Conscious Realism[edit]

Conscious Realism is described as a non-physicalist monism which holds that consciousness is the primary reality and the physical world emerges from that. The objective world consists of conscious agents and their experiences that cannot be derived from physical particles and fields. "What exists in the objective world, independent of my perceptions, is a world of conscious agents, not a world of unconscious particles and fields. Those particles and fields are icons in the MUIs of conscious agents, but are not themselves fundamental denizens of the objective world. Consciousness is fundamental."[4][5]

Perception of physical world is a byproduct of consciousness[edit]

Together, MUI theory and Conscious Realism form the foundation for an overall theory that the physical world is not objective but is an epiphenomenon (secondary phenomenon) caused by consciousness.

Hoffman has said that some form of reality may exist, but may be completely different from the reality our brains model and perceive.[6] Reality may not be made of space time and physical objects.[7]

Implications for evolution[edit]

Hoffmann has argued that fitness for evolution may be higher in entities that see some of reality, or create models of reality, than in those which see more or all of reality.[8][9] One criticism of the models used in Hoffman's simulations of evolution is that they implicitly assume that all brains base their preferences on bell curves which would force realistic brains to prefer habitats of intermediate quality and not the best ones, and does not at all address the possibility of brains whose preferences are not based on bell curves for which truthful perception would not imply a preference for intermediate habitats over the best.[10]

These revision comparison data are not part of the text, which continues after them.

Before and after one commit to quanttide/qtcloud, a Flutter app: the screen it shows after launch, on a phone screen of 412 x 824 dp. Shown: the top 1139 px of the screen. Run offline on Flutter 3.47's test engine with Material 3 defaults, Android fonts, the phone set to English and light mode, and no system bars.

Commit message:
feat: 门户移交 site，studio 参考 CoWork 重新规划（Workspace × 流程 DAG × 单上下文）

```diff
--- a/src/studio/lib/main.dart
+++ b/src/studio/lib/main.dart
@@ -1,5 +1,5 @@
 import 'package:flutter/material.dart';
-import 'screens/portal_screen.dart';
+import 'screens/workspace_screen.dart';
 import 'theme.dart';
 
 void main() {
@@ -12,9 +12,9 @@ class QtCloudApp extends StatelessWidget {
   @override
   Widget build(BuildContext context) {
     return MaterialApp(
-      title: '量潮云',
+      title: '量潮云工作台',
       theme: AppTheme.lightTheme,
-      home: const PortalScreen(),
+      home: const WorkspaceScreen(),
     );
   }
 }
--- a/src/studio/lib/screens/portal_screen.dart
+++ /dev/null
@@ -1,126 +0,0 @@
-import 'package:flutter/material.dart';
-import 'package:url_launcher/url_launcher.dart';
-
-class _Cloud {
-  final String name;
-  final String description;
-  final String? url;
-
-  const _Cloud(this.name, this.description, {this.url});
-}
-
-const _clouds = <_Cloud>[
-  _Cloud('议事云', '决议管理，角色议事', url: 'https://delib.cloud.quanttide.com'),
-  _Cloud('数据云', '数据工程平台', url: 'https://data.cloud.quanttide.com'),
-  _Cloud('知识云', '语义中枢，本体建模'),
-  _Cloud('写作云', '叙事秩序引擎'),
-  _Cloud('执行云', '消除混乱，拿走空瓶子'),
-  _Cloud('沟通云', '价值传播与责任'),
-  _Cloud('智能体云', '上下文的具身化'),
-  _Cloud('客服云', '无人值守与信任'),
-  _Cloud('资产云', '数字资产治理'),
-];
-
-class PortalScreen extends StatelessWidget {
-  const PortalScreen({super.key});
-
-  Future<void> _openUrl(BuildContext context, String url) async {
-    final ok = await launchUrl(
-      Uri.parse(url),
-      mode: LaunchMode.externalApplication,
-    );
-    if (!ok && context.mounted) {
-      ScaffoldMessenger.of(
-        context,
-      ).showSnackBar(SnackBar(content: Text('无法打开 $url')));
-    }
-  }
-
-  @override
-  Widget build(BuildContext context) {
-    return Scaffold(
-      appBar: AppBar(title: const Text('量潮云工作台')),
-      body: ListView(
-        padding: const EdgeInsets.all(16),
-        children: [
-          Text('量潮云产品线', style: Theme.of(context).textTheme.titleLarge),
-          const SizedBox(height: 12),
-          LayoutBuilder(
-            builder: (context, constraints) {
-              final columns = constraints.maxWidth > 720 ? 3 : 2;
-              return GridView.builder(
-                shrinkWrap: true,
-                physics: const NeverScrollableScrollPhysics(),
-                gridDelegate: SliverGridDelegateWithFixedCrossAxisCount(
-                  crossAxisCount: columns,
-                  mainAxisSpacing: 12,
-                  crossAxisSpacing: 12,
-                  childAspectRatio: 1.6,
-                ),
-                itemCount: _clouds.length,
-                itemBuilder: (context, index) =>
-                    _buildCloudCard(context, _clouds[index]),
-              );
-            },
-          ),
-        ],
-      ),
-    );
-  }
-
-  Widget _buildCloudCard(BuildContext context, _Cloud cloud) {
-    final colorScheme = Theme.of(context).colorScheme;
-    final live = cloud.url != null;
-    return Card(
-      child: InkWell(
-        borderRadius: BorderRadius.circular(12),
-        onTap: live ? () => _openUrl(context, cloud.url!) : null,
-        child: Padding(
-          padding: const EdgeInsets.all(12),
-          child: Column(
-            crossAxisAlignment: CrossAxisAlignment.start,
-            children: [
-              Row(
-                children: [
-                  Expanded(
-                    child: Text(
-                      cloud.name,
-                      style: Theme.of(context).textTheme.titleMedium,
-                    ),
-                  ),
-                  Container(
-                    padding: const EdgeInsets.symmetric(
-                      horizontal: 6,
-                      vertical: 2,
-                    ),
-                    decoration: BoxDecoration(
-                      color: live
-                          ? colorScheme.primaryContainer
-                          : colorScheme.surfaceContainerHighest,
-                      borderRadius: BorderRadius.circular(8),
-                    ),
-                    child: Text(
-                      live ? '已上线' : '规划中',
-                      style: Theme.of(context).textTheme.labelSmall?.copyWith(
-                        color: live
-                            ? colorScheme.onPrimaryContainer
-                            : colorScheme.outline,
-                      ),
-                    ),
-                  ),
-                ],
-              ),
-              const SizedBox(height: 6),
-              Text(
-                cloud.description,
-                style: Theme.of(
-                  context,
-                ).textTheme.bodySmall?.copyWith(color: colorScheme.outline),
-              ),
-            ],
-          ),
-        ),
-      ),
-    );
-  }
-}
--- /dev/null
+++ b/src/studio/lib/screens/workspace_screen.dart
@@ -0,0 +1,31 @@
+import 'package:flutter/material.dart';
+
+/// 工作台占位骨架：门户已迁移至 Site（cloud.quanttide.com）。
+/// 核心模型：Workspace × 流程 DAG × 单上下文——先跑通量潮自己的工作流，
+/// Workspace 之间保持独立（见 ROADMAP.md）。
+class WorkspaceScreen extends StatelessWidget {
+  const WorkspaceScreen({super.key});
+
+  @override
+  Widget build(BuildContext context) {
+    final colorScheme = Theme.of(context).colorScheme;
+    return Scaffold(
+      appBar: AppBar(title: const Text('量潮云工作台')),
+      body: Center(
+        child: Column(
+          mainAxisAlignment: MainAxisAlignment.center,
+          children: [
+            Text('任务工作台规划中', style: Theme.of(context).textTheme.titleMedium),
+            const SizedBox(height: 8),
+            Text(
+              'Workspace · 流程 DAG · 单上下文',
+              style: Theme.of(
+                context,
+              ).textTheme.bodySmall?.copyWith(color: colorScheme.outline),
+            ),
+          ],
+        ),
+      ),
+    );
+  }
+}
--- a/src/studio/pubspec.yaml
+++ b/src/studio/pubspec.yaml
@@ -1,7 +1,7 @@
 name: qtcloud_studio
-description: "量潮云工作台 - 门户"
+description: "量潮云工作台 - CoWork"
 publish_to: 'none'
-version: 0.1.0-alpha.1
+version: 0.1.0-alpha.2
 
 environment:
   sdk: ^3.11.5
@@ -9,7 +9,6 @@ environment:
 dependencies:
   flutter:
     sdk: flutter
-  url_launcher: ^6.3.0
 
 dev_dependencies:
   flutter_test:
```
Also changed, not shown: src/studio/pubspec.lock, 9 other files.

See also[edit]


  1. ^
  2. ^ Hoffman, Donald D. (2010-09-01). "Sensory Experiences as Cryptic Symbols of a Multimodal User Interface". Activitas Nervosa Superior. 52 (3): 95–104. doi:10.1007/BF03379572. ISSN 1802-9698.
  3. ^ Amanda Gefter. "The Evolutionary Argument Against Reality". Quanta Magazine. Retrieved 2019-12-08.
  4. ^ Hoffman, Donald (2008). "Conscious Realism and the Mind-Body Problem". Mind and Matter. 6 (1): 87–121. [1]
  5. ^ The Case Against Reality | Prof. Donald Hoffman on Conscious Agent Theory Nov 9, 2019
  6. ^ Interview with Annaka and Sam Harris, 12/19,
  7. ^ TED talk, Do we see reality as it is? Jun 2015,
  8. ^ TED talk, Do we see reality as it is? Jun 2015,
  9. ^ The Case Against Reality: Why Evolution Hid the Truth from Our Eyes, Donald Hoffman, published 8/19
  10. ^ Evolution of the Human Brain: From Matter to Mind, Michel A. Hofman, published 2019-11-06


External links[edit]